Revision tracking records
══════════

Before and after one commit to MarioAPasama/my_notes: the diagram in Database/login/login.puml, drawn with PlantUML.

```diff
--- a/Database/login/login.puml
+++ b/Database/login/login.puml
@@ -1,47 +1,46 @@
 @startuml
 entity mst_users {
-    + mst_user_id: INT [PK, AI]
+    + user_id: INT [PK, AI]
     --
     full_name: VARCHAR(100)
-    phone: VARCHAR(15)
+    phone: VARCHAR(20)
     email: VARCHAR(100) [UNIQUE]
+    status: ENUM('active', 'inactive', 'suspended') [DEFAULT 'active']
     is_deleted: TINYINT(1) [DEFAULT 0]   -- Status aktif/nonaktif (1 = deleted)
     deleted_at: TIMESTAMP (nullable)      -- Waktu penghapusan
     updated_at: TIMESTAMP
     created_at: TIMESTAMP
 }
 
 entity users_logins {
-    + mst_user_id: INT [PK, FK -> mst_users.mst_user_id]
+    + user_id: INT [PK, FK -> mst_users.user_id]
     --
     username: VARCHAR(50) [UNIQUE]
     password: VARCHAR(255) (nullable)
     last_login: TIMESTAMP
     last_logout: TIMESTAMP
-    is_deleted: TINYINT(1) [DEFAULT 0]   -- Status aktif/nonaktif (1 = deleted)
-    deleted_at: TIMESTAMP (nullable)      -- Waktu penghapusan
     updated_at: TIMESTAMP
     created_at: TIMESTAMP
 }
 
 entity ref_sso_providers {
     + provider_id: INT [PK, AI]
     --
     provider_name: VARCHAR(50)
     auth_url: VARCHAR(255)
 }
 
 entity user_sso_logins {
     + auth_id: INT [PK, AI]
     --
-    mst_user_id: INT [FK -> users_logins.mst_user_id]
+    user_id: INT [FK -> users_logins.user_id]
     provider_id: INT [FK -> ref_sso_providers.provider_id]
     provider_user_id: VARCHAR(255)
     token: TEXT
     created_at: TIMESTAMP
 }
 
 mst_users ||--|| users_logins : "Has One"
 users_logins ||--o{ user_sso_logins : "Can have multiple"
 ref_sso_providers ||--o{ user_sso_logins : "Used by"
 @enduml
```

══════════

■ AIM OF THE EXERCISE ■
Collect the lines of the records that include the string "VARCHAR".

■ REPLY ■
     full_name: VARCHAR(100)
-    phone: VARCHAR(15)
+    phone: VARCHAR(20)
     email: VARCHAR(100) [UNIQUE]
     username: VARCHAR(50) [UNIQUE]
     password: VARCHAR(255) (nullable)
     provider_name: VARCHAR(50)
     auth_url: VARCHAR(255)
     provider_user_id: VARCHAR(255)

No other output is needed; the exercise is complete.